The reduction of VAT became one of the major issues during the 2011 and 2015 elections, with the Opposition parties calling for slashing the rate by half and later settling for a three per cent reduction. The PPP/C Government balked and insisted in light of globalisation and liberalisation, the VAT was the most equitable method of collecting revenues to compensate for the reduced revenues precipitated by lowered tariffs under the new international trading regimes. The World Bank and International Monetary Fund (IMF) had consistently recommended VAT as a more efficient method of collecting taxes on consumption rather than the old Consumption Tax it replaced. By the time Guyana adopted VAT, Jamaica, T&T and Barbados were already on board. Today, more than 140 countries collect VAT.
However, while VAT is a fiscal measure concerned with generating revenues for the State to function, it obviously has a social impact which Governments have to take into consideration. This is frequently dealt with by exempting basic food and other items that form a larger part of the shopping basket of the poor. In Guyana, the PPP/C exempted a large number of foods such as rice, etc, from VAT. Obviously another route would be reducing the overall rate which would have to be calibrated, so that the State still collected enough revenue to perform the functions demanded by citizens.

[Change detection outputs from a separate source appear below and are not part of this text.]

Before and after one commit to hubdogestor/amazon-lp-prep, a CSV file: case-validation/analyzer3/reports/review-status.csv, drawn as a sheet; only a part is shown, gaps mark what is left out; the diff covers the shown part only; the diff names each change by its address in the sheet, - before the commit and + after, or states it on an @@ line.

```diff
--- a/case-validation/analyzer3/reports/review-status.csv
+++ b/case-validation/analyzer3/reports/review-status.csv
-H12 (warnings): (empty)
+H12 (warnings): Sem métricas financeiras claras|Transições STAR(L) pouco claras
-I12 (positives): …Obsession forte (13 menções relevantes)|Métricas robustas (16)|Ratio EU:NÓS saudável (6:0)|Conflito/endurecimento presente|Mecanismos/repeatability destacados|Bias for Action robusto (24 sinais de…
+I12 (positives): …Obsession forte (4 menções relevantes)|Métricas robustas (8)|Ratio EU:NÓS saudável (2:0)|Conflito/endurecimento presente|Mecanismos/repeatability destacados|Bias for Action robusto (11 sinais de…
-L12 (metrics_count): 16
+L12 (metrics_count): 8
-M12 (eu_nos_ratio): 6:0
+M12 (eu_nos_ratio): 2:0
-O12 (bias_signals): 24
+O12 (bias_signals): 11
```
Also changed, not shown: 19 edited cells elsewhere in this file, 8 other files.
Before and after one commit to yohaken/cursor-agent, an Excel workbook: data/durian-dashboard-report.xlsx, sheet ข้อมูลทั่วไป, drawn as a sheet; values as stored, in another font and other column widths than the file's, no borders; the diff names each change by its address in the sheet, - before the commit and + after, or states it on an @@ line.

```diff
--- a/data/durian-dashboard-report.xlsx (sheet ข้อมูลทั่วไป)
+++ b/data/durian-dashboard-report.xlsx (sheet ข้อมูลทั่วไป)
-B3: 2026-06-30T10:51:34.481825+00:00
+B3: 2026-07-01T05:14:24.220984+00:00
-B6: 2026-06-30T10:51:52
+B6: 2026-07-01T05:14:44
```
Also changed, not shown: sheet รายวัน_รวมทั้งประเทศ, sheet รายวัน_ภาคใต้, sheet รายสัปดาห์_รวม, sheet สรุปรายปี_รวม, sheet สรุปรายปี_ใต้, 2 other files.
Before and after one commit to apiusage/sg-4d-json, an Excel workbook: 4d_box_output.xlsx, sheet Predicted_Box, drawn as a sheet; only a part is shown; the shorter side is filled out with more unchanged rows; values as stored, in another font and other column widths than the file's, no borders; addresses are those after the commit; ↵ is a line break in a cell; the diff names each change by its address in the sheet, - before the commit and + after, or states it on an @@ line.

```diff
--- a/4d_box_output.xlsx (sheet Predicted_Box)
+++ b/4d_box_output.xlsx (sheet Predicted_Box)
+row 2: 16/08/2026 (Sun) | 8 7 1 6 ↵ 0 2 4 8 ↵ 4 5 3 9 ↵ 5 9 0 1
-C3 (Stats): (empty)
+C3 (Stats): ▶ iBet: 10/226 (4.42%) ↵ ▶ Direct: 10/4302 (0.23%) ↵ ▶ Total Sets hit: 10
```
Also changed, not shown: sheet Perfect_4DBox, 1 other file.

One of the 21 promises made by the new APNU/AFC Government – to be completed in its first 100 days in office – was to: “Immediately implement a phased reduction of VAT and the removal of VAT from food and other essential items”. But as with so many of the promises, there was no change. What the Government did was to follow the old British tactic of establishing a Committee in June to re-examine the tax regime and within that context, reduce VAT as it has been promising for seven years. When the Budget was presented in August; however, there was no reduction in VAT but only some inconsequential extension of zero-rated items.
The Committee submitted its recommendations on January 18, 2016, but without revealing its specifics, Finance Minister Winston Jordan confessed that “reducing VAT was not straightforward”. Repeating the PPP/C’s arguments since 2007 against APNU and AFC, Jordan stated that if the VAT were reduced, some zero rated items would have to attract VAT and this would be regressive from a social perspective. He alluded to the situation in Trinidad and Tobago, where the Government had just reduced VAT from 15 per cent to 12.5 per cent, but simultaneously taxed some previously zero-rated items.
In his presentation two weeks later when he presented Budget 2016, Jordan still did not reveal the proposals of the Tax Reform Committee on VAT, only saying they were “submitted too late”. It is now revealed that the Committee had recommended a reduction of two per cent bringing the VAT rate to 14 per cent. During the Budget debate, the now-Opposition PPP/C reminded the Government of its Manifesto promise on VAT and promised to support any reduction that would be proposed. Another suggestion, which had been proffered for years by now Minister of Tourism Cathy Hughes, was to lower VAT in tourism – a practice followed in several tourism locales. For instance, the Bahamas has a 15 per cent VAT but 10 per cent for tourism, while Barbados reduced their 17.5 per cent VAT even more steeply for tourism – 7.5 per cent. Unfortunately, there has been no change on tourism VAT also.
We await this Government’s action on VAT.